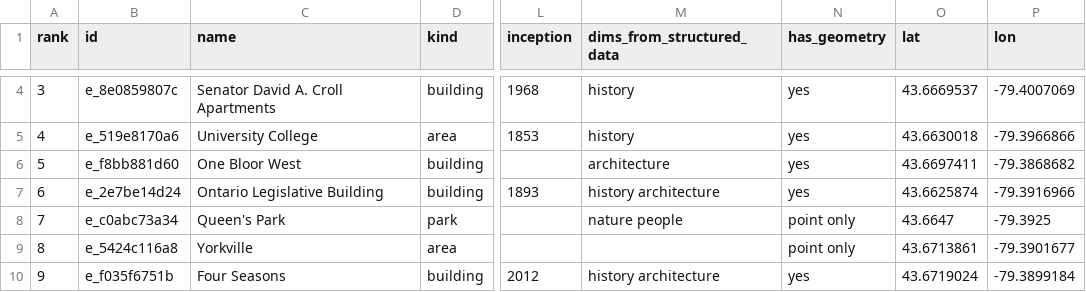
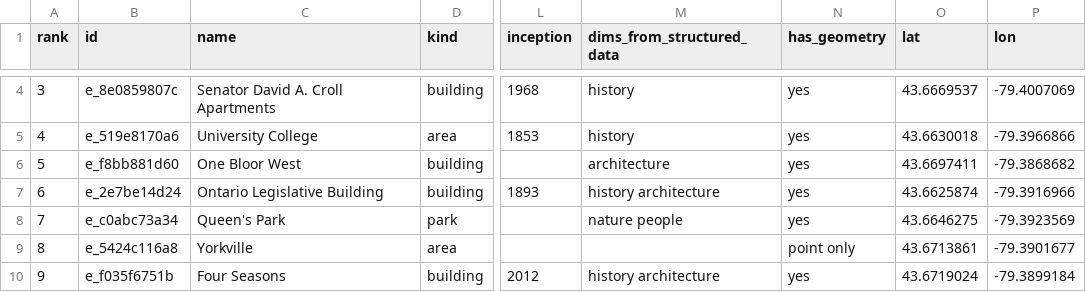
Before and after one commit to PriyanshuDhingra/RoamAlong, a CSV file: data/reports/hero_candidates.csv, drawn as a sheet; only a part is shown, gaps mark what is left out; the diff covers the shown part only; the diff names each change by its address in the sheet, - before the commit and + after, or states it on an @@ line.

```diff
--- a/data/reports/hero_candidates.csv
+++ b/data/reports/hero_candidates.csv
@@ column A (rank) renumbered between rows 3 and 46 @@
-N8 (has_geometry): point only
+N8 (has_geometry): yes
-O8 (lat): 43.6647
+O8 (lat): 43.6646275
-P8 (lon): -79.3925
+P8 (lon): -79.3923569
```
Also changed, not shown: 3 added rows, 3 removed rows and 6 edited cells elsewhere in this file, 23 other files.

::::::

Problem requirements.
When a line above includes the word "rows", please list that line.

Written answer.
@@ column A (rank) renumbered between rows 3 and 46 @@
Also changed, not shown: 3 added rows, 3 removed rows and 6 edited cells elsewhere in this file, 23 other files.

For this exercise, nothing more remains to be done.